BDO: What do you think is most misunderstood about ALS?
“That’s a white man’s disease, I can’t get ALS”. Lol. I’ve heard this all too many times. Our story and case is extremely rare, but ALS affects anyone. I know several blacks with ALS. Not a bunch, but several. It’s just very scary and unfortunate when there is a familial gene of it in a family.

BDO: What do you want to accomplish with your film?
I want to paint a clear picture of what ALS actually is. A lot of people “think” they know what ALS is. Anybody that I ask can never give me a clear definition of it. I want people to see how important family is, and not to take life for granted. I want to be able to become an advocate for ALS, and a mentor to children/young adults who have a disease that runs in their family. I want to be able to launch into my dream career of screenwriting, directing, and acting with this film under my felt. I feel that this being the first movie of my career would show the world to not be ashamed where they come from, to keep fighting for what they believe in, and to never give up on their dreams no matter the circumstances. And ultimately, I pray that this film will be the spark to a cure being found.

BDO: How can we as the Black community help those who are truly affected by ALS?
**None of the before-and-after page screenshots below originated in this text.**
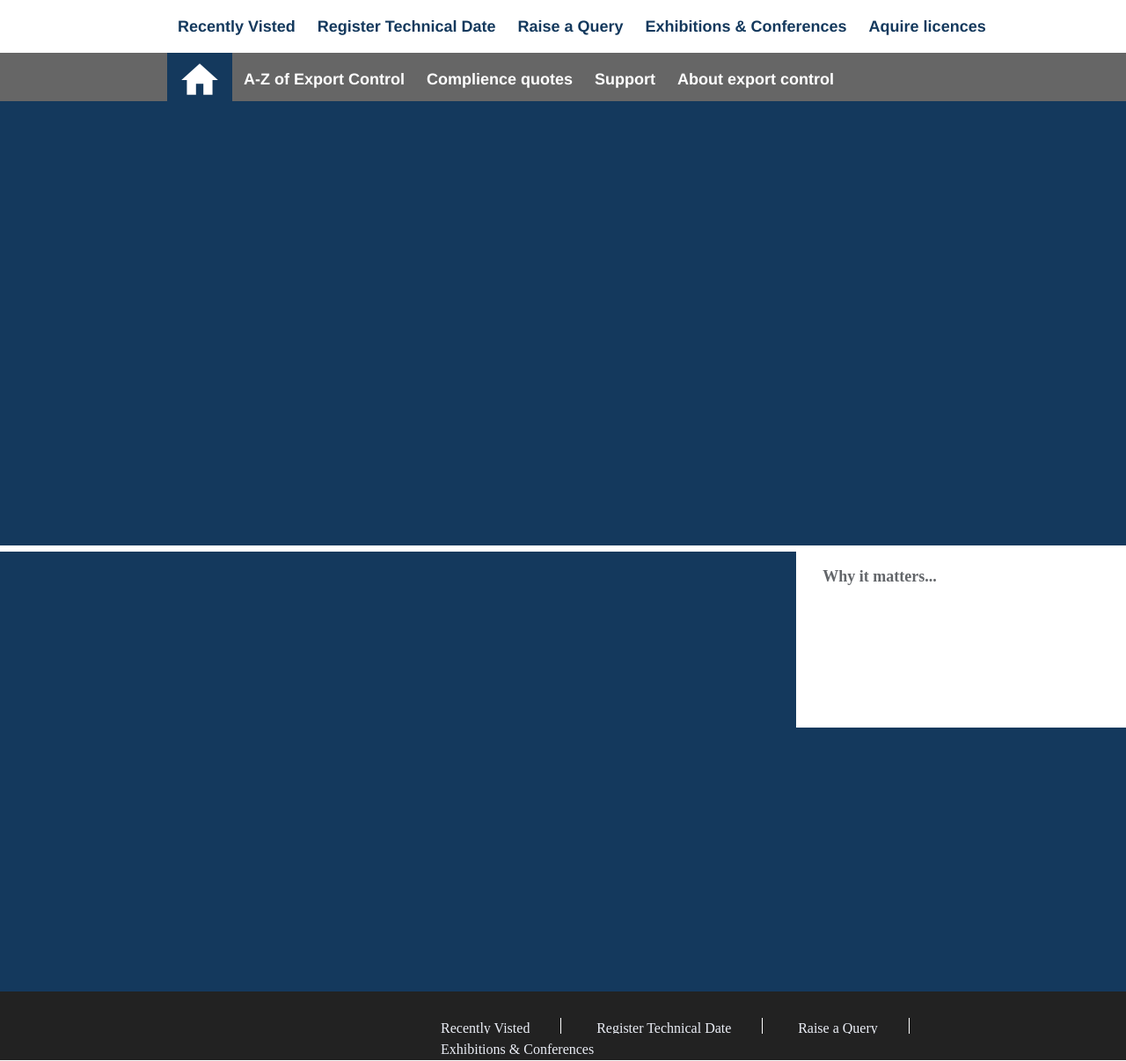
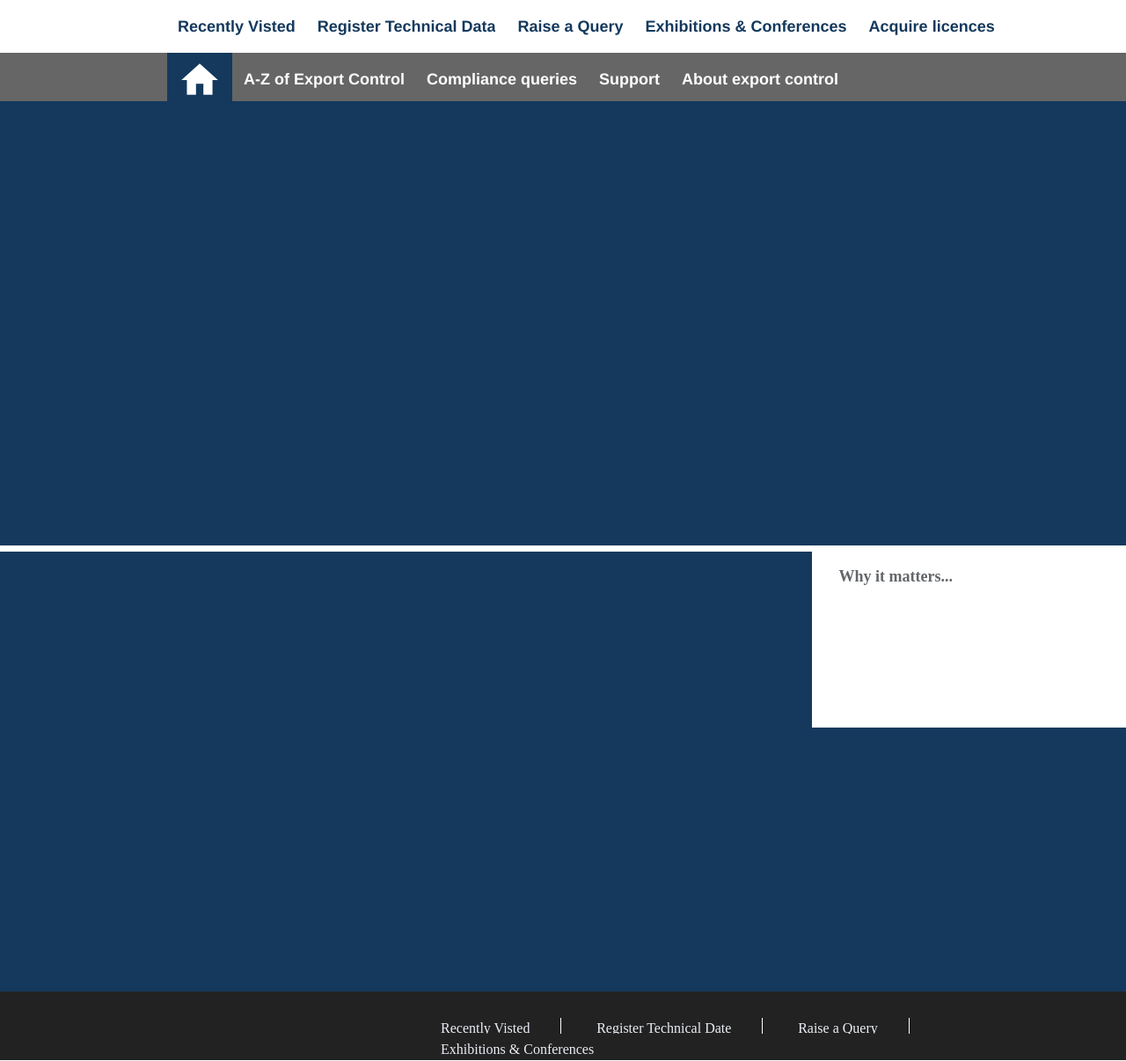
Before and after one commit to Rich-A/PortalPoC, a Jekyll site: the page built from step1.markdown, in a window 1280 px wide. Shown: the whole page at 88% size. Built offline with Jekyll 4.4.1, drawn with Linux system fonts in a browser that asks for light colours; nearby versions of some CDN libraries.

Commit message:
prepare for release

```diff
--- a/_includes/header.html
+++ b/_includes/header.html
@@ -22,10 +22,10 @@
 
         <ul class="top header" id="top-header">
             <li class="hbutton text first bold"><a href ="Recently_Visted">Recently Visted</a></li>
-            <li class="text hbutton bold text"><a href ="Register_Technical_Date">Register Technical Date</a></li>
+            <li class="text hbutton bold text"><a href ="Register_Technical_Date">Register Technical Data</a></li>
             <li class="hbutton bold text"><a href ="Raise_a_Query">Raise a Query</a></li>
             <li class="hbutton bold text"><a href= "Exhibitions">Exhibitions & Conferences</a></li>
-            <li class="hbutton bold text"><a href="hbutton_bold"> Aquire licences</a></li>
+            <li class="hbutton bold text"><a href="hbutton_bold"> Acquire licences</a></li>
             <li class="mid-blank"></li>
             <li class= "hbutton first" id="user"><a href="user"><i class="material-icons">account_circle</i></a></li>
             <li class= "hbutton" id="message"><a href="message"><i class="material-icons">message</i></a></li>
@@ -34,7 +34,7 @@
         <ul class="bottom header" id="bottom-header">
                 <li class= "hbutton first" id="home"><a href="home"><i class="material-icons">home</i></a></li>
                 <li class="hbutton bold text"><a href="A-Zof_Export_Control">A-Z of Export Control</a></li>
-                <li class="hbutton bold text"><a href="Complience_quotes">Complience quotes</a></li>
+                <li class="hbutton bold text"><a href="Complience_quotes">Compliance queries</a></li>
                 <li class="hbutton bold text"><a href="Support">Support</a></li>
                 <li class="hbutton bold text"><a href="About_export_control">About export control</a></li>
 
--- a/css/question.css
+++ b/css/question.css
@@ -9,15 +9,17 @@
 }
 
 .qzone{
+    margin-right: 0px;
     margin-left:15%;
     padding-top: 70px;
     padding-left: 103px;
     color:white;
-    width: 758px;
+    width: 815px;
 }
 
 .question_box{
     color: white;
+    width: 1000px;
 }
 
 .mzone{
@@ -47,18 +49,16 @@
 
 .question_box{
     font-size:24px;
-    width: 300px;
+    width: 600px;
     font-family: arial;
-
-
 }
 
 .answer_box a{
     font-weight:bold;
     text-decoration: none;
-    padding-left:15px;
-    padding-top:5px;
-    background-color: orangered;
+   font-family: FranklinGothic-Medium;
+    font-size: 16px;
+    letter-spacing: 0;
     display: block;
     height: 100%;
     width: 100%;
@@ -68,12 +68,17 @@
 }
 
 .answer_box{
+
     height: 50px;
     width: 300px;
     margin-bottom: 35px;
+    padding-left: 5px;
 }
 
 .answer{
+    padding-left:10px;
+    padding-top:10px;
+    background-color: #F0662F;
     color: white;
 }
 
```
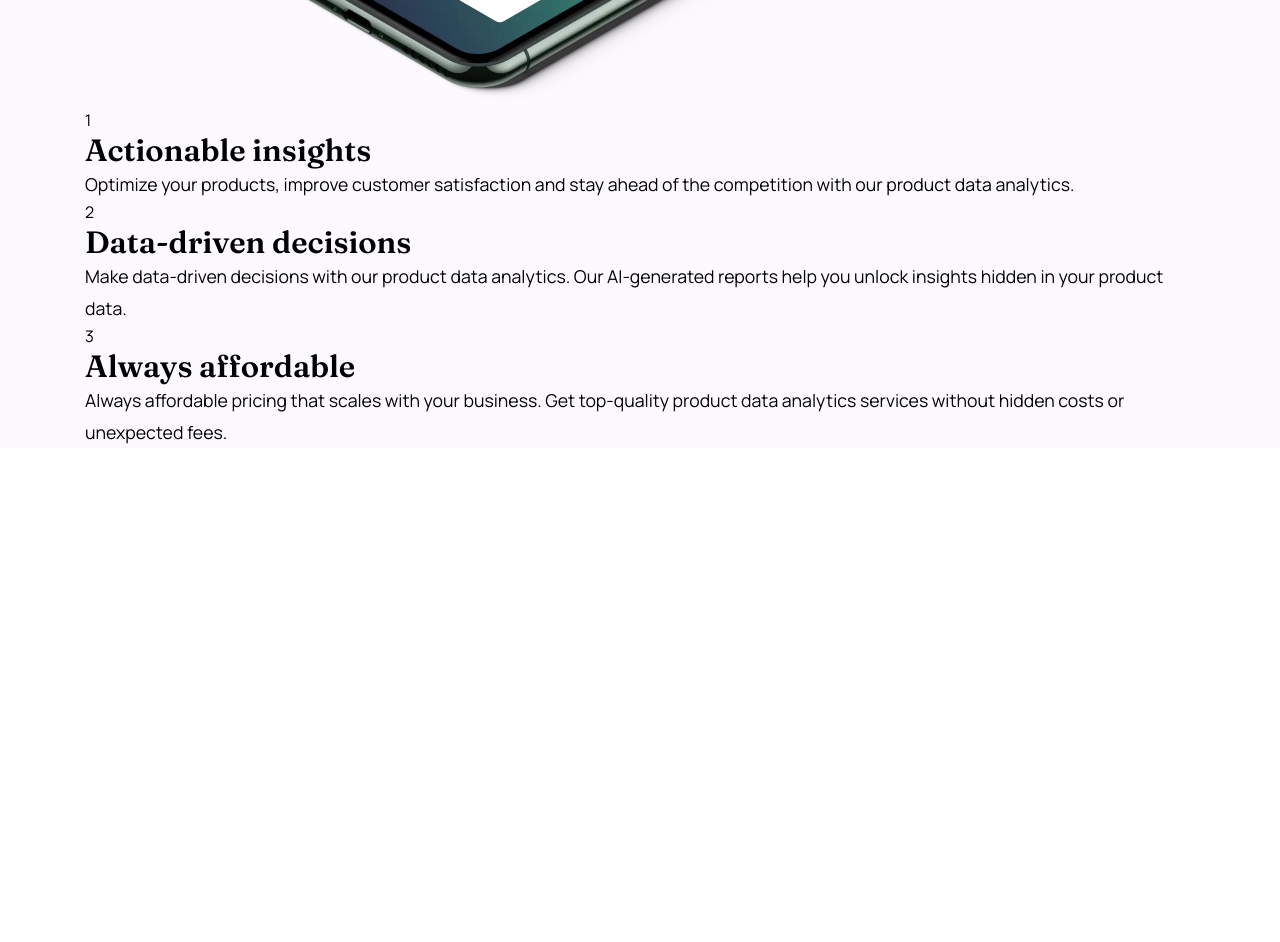
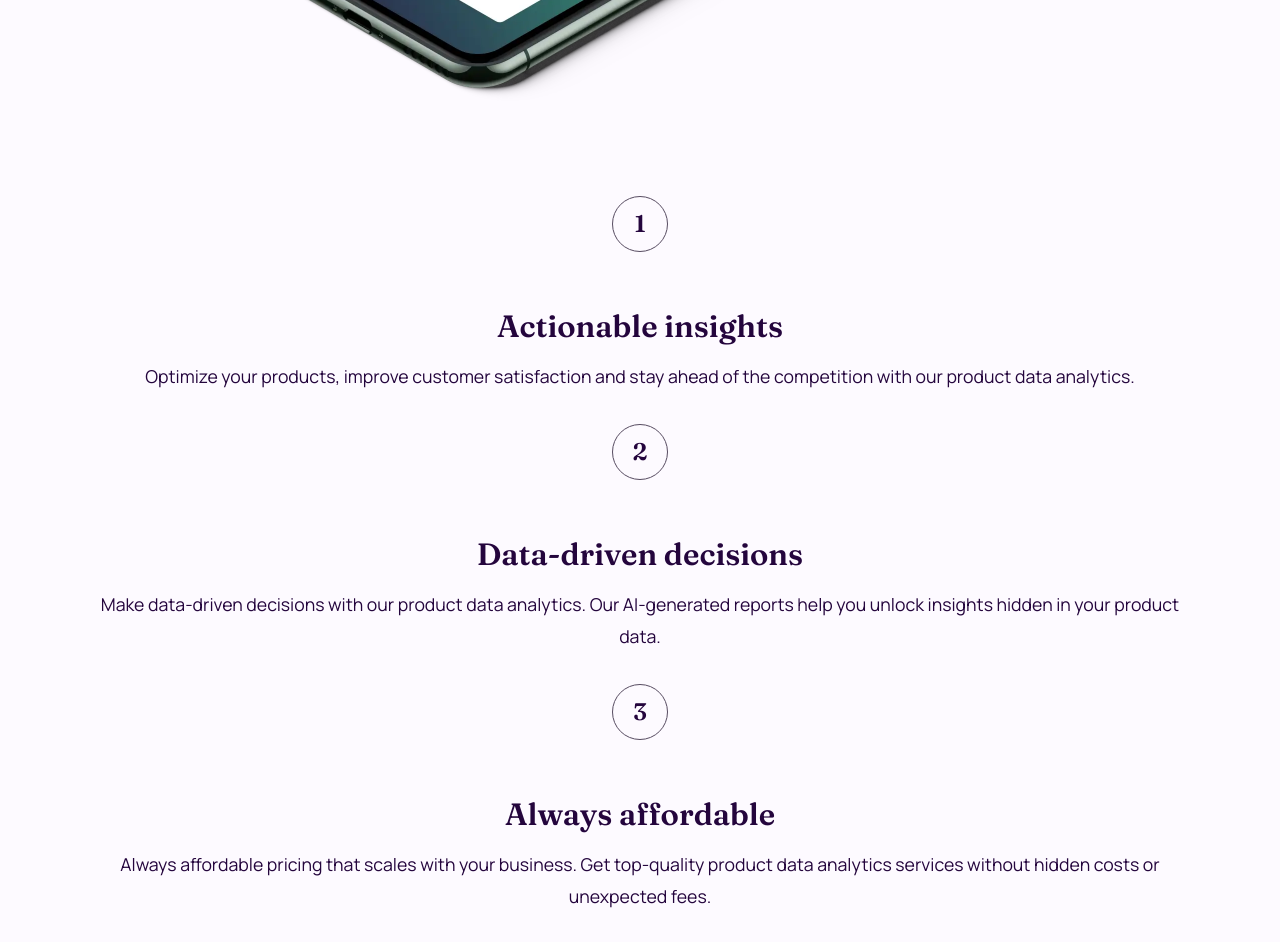
Before and after one commit to NavarroEmiliano/workit-landing-page-fm, a plain HTML site: page index.html in a window 1280 px wide. Shown: the part 820-1762 px from the top of the page. Before the commit the page ends 1268 px from the top, so only its background shows below. Drawn offline with Linux system fonts and the light colour scheme.

Commit message:
background purple 100

```diff
--- a/index.html
+++ b/index.html
@@ -36,29 +36,42 @@
     </section>
 
     <section class="features">
-      <div class="features__wrapper wrapper">
-
+      <div class="features__wrapper">
+        <div class="features__item wrapper">
+          <span class="features__number">
             1
-
+          </span>
+          <div class="features__text">
             <h3>Actionable insights</h3>
-
             <p>Optimize your products, improve customer satisfaction and stay ahead of the competition
               with our product data analytics.</p>
+          </div>
+        </div>
 
+        <div class="features__item wrapper">
+          <span class="features__number">
             2
-
+          </span>
+          <div class="features__text">
             <h3>Data-driven decisions</h3>
-
             <p>Make data-driven decisions with our product data analytics. Our AI-generated reports help
               you unlock insights hidden in your product data.</p>
+          </div>
+        </div>
 
+        <div class="features__item wrapper">
+          <span class="features__number">
             3
-
+          </span>
+          <div class="features__text">
             <h3>Always affordable</h3>
-
             <p>Always affordable pricing that scales with your business. Get top-quality product data
               analytics services without hidden costs or unexpected fees.</p>
           </div>
+        </div>
+      </div>
+      <div class="features__curve"></div>
+
     </section>
   </main>
   <!--
--- a/scss/layout/_features.scss
+++ b/scss/layout/_features.scss
@@ -1,5 +1,78 @@
 @use '../utils/' as u;
 
 .features {
-        background-color: u.$color-purple-100;
+        color: u.$color-purple-900 ;
+        overflow: hidden;
+
+
+        &__wrapper {
+                display: flex;
+                flex-direction: column;
+                padding-block-start: u.rem(64);
+                padding-block-end: u.rem(64);
+                background-color: u.$color-purple-100;
+                gap: u.rem(32);
+
+                @include u.breakpoint(medium) {
+                        padding-block-start: u.rem(56);
+                        padding-block-end: u.rem(44);
+                }
+
+                @include u.breakpoint(large) {
+                        padding-block-start: u.rem(88);
+                        padding-block-end: u.rem(144);
+                }
+        }
+
+        &__item {
+                display: flex;
+                flex-direction: column;
+                justify-content: center;
+                align-items: center;
+                text-align: center;
+                gap: u.rem(24);
+
+                @include u.breakpoint(medium) {
+                        gap: u.rem(56);
+                }
+        }
+
+        &__number {
+                display: flex;
+                justify-content: center;
+                align-items: center;
+                block-size: clamp(u.rem(48), 2.7413793103448274rem + 1.103448275862069vw, u.rem(56));
+                inline-size: clamp(u.rem(48), 2.7413793103448274rem + 1.103448275862069vw, u.rem(56));
+                border-radius: 50%;
+                border: 1px solid u.$color-purple-500;
+                font-family: 'Fraunces', serif;
+                font-size: clamp(u.rem(20), 1.1206896551724137rem + 0.5517241379310345vw, u.rem(24));
+        }
+
+        &__text {
+                display: flex;
+                flex-direction: column;
+                gap: u.rem(16);
+        }
+
+        &__curve {
+                block-size: clamp(u.rem(24), -0.05172413793103425rem + 6.620689655172413vw, u.rem(72));
+                position: relative;
+                overflow: hidden;
+
+                &::after {
+                        content: '';
+                        position: absolute;
+                        height: 600vw;
+                        width: 600vw;
+                        left: 50%;
+                        bottom: 0;
+                        transform: translateX(-50%);
+                        background-color: u.$color-purple-100;
+                        border-radius: 50%;
+                }
+        }
+
+
+
 }
```
Also changed, not shown: dist/style.css, 1 other file. Lines whose indentation alone changed are shown as unchanged.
We can start by not overlooking ALS/Lou Gehrig’s disease because it is known as a predominantly white disease. There are many people in the ALS community who are African-American. Former Baltimore Ravens linebacker “O.J. Brigance”, Blair Underwood’s late grandmother, and Courtney Vance’s mother all had or have ALS. Let’s reach out. Let’s…